The mental health problems of parents can negatively affect their whole family. The organisational and wider context may also influence the outcomes for all involved. The aims of this systematic review were: to develop a working definition of family‐focused practice (FFP); identify the types of outcomes that are measured with a focus on service user experiences; and explore how well interventions in the included studies fit with previously established components of FFP. A comprehensive literature search of 16 databases was conducted for peer‐reviewed, primary research studies related to FFP published between 1998 and 2016. In total, 3731 articles were identified and screened by four reviewers. Of those, 40 articles met all of the inclusion criteria.
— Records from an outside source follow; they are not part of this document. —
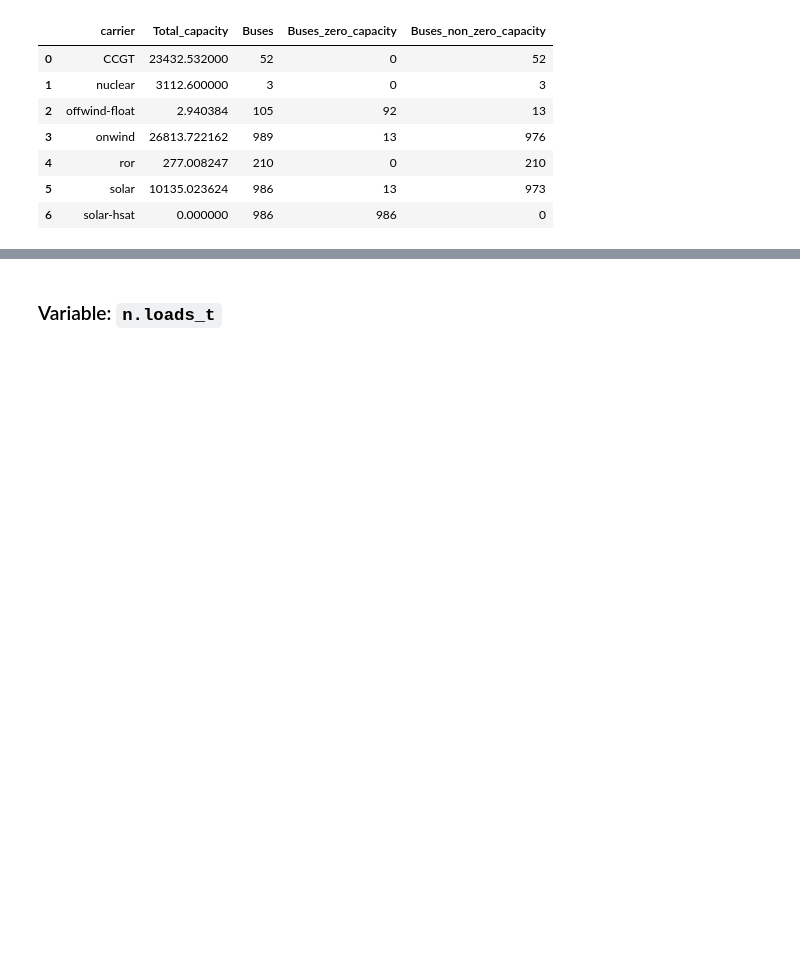
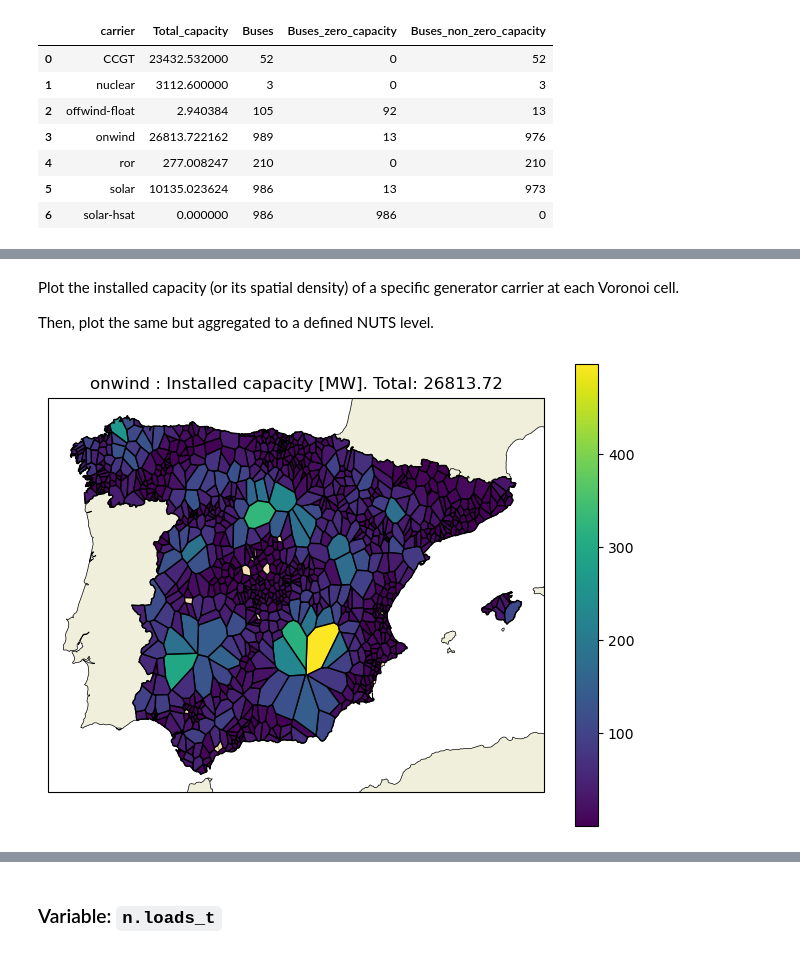
Before and after one commit to cristobal-GC/pypsaX-notebooks, a Jupyter notebook: rules/add_electricity.ipynb, the cells around one changed output, grey strips where cells are left out. Saved outputs shown, nothing was run; the diff lists cells and outputs as text; code cells hidden in the pictures; blank space fills up the shorter version.

```diff
--- a/rules/add_electricity.ipynb
+++ b/rules/add_electricity.ipynb
@@ -299,3 +162,38 @@ fun_map_add_features(ax)
+# %% [markdown]
+Plot the installed capacity (or its spatial density) of a specific generator carrier at each Voronoi cell.
+
+Then, plot the same but aggregated to a defined NUTS level.
+# %%
+########## Parameters
+carrier = 'onwind'
+token_density = 0
+
+
+if 'off' in carrier:
+    domain = 'offshore'
+else:
+    domain = 'onshore'
+
+
+
+########## Plot map with Voronoi cells
+
+fig_size = [8,6]
+crs = ccrs.PlateCarree()
+
+fig, ax = plt.subplots(figsize=fig_size, subplot_kw={'projection': crs})
+
+
+### Add network geometry
+fun_map_network_shapes(n, ax, domain=domain)
+
+### Add capacity at Voronoi cells
+fun_map_capacity_Voronoi(carrier, token_density, n, ax)
+
+### Add features
+fun_map_add_features(ax)
+# %% [output]
+[figure, added]
 # %%
 ########## Plot the ratio installed capacity versus maximum capacity at each Voronoi cell
 
```
Also changed, not shown: parts of 16 cells of this notebook, 2 other files.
The review focused on family outcomes and, consistent with previous reviews, there was a reasonable degree of consistency about the core components of FFP. An additional component, identified by this review, which was part of some interventions, was work to improve access to and engagement with community supports and services. The review concludes that there is a need for: an agreed definition of FFP; clearer links to relevant theories; a more consistent approach to measuring outcomes, including economic perspectives; and an increased strategic promotion of whole family approaches. Key Practitioner Messages: There is an immediate need for an agreed definition of family‐focused practice. Relevant theory could further clarify the theories of change and anticipated outcomes. There is consistency across studies about the key components of family‐focused practice. This review suggests the inclusion of an additional component, which is practice that improves access to and engagement with community supports and services. Economic evaluations of family‐focused practice are needed. ‘There is an immediate need for an agreed definition of family‐focused practice’
Bibliographical noteFunding Information:
This systematic narrative review forms part of a recently completed research project, funded by the Health and Social Care Board (HSCB) of Northern Ireland, addressing family-focused practice within health and social care in Northern Ireland.
© 2021 The Authors. Child Abuse Review published by Association of Child Protection Professionals and John Wiley & Sons Ltd.
- Parental mental health
- Parental substance use
- Safeguarding children
- Family focused practice
- Pediatrics, Perinatology, and Child Health
- parental substance use
- family-focused practice
- parental mental health
- safeguarding children